Barrs Chapel Methodist Church was established on March 24, 1879, and this sanctuary was built the following year (1). Originally of lap siding, the exterior has been resurfaced with vinyl (1).
Barrs Chapel Methodist Church is maintained by Edgefield United Methodist Church (2). Both the churchyard and the historic chapel are open to the public (2). Worship is held twice yearly – once in the fall and once at Christmas for a candle-light service (2).
Like most early methodist churches, Barrs Chapel originally was served by an itinerant preacher who “rode circuit” between a set of churches. In this way, a small rural church could host services led by an ordained pastor every month or so. Writes John A. Chapman in his History of Edgefield County from the Earliest Settlements to 1897,
In 1893, there were thirty Methodist houses of worship in Edgefield County, with an aggregate white membership of 2,823. These churches paid for ministerial support that year the sum of $5,647.40, and the sum of $1,684.35 for benevolent and other purposes. The total valuation of church property then amounted to $33,300.
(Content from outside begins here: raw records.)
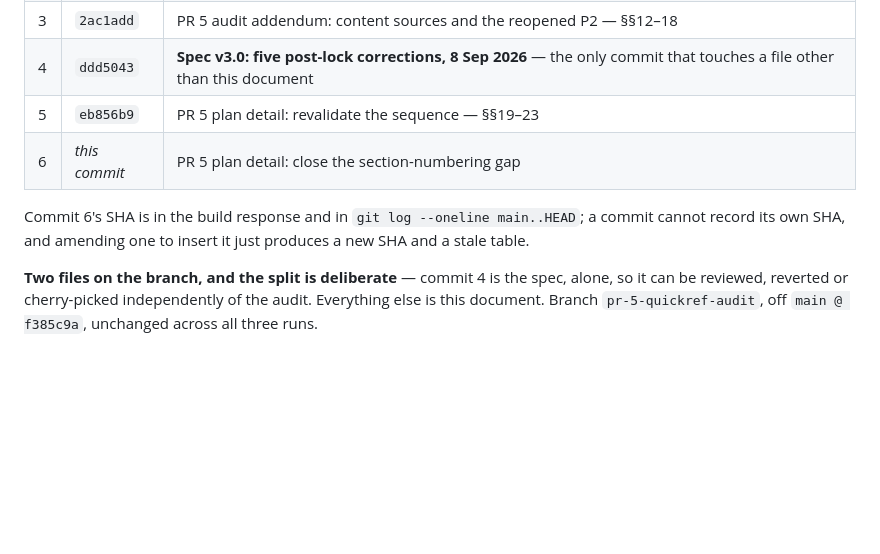
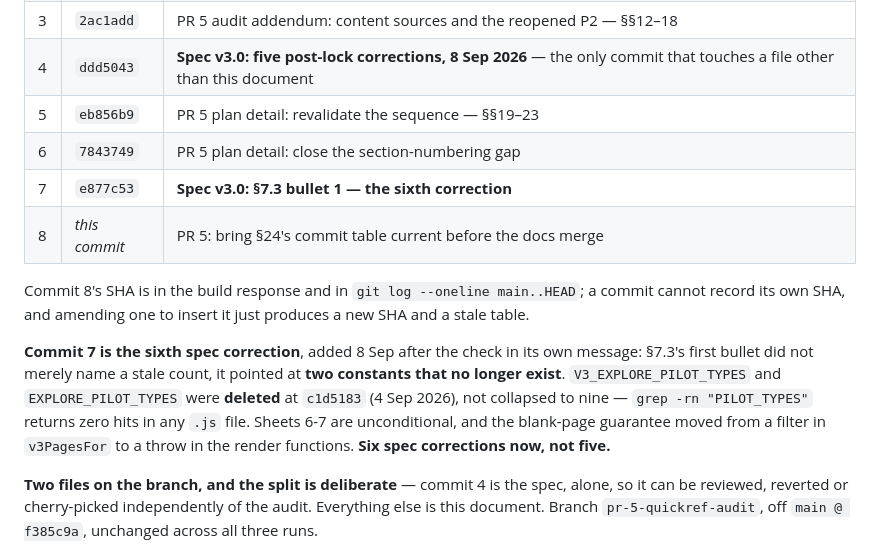
Before and after one commit to cdelumpa/hive-typing-engine, a Markdown page: docs/audit_pr5_quickref.md, the part around the change. Rendered like a GitHub page; blank space fills up the shorter version.

Commit message:
PR 5: bring §24's commit table current before the docs merge
Docs only. The table listed six commits and named the sixth as "this
commit"; the branch now carries eight. Fills in 7843749, adds e877c53 (the
sixth spec correction), and records that the correction found deleted
constants rather than a stale count — so the branch lands six spec
corrections, not five.

Co-Authored-By: Claude Opus 5 <noreply@anthropic.com>

```diff
--- a/docs/audit_pr5_quickref.md
+++ b/docs/audit_pr5_quickref.md
@@ -2220,10 +2220,19 @@ Enumerated at the end of the run. No push, no PR, no merge, no branch deletion.
 | 3 | `2ac1add` | PR 5 audit addendum: content sources and the reopened P2 — §§12–18 |
 | 4 | `ddd5043` | **Spec v3.0: five post-lock corrections, 8 Sep 2026** — the only commit that touches a file other than this document |
 | 5 | `eb856b9` | PR 5 plan detail: revalidate the sequence — §§19–23 |
-| 6 | *this commit* | PR 5 plan detail: close the section-numbering gap |
-
-Commit 6's SHA is in the build response and in `git log --oneline main..HEAD`; a commit cannot
+| 6 | `7843749` | PR 5 plan detail: close the section-numbering gap |
+| 7 | `e877c53` | **Spec v3.0: §7.3 bullet 1 — the sixth correction** |
+| 8 | *this commit* | PR 5: bring §24's commit table current before the docs merge |
+
+Commit 8's SHA is in the build response and in `git log --oneline main..HEAD`; a commit cannot
 record its own SHA, and amending one to insert it just produces a new SHA and a stale table.
+
+**Commit 7 is the sixth spec correction**, added 8 Sep after the check in its own message: §7.3's
+first bullet did not merely name a stale count, it pointed at **two constants that no longer
+exist**. `V3_EXPLORE_PILOT_TYPES` and `EXPLORE_PILOT_TYPES` were **deleted** at `c1d5183`
+(4 Sep 2026), not collapsed to nine — `grep -rn "PILOT_TYPES"` returns zero hits in any `.js` file.
+Sheets 6-7 are unconditional, and the blank-page guarantee moved from a filter in `v3PagesFor` to a
+throw in the render functions. **Six spec corrections now, not five.**
 
 **Two files on the branch, and the split is deliberate** — commit 4 is the spec, alone, so it can be
 reviewed, reverted or cherry-picked independently of the audit. Everything else is this document.
```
The Edgefield Circuit was in turn subdivided into nine smaller circuits (3). By 1897, Barrs Chapel was part of the Parksville Circuit – along with Parksville, St. Paul, Modoc, and Dothan Methodist Church (3). Note that Parksville, Modoc, and St. Paul were all located in what is now McCormick County. Services at Parksville were discontinued in 1931, but the churchyard is still extant (4).
Barrs Chapel Methodist Church: Our Sources
1. Bill Segars (photographer and historical contractor), Personal Records, File “Church 12=06-079 to 084.”
2. Russell Wilkes (congregant), Personal Correspondence, December 23, 2019.
3. John A Chapman, A. M., History of Edgefield County from the Earliest Settlements to 1897, Elbert H. Aull, 1897.
4. John Hofman, Parksville Methodist Church Cemetery – McCormick County, South Carolina, SCGenWeb, August 20, 2000.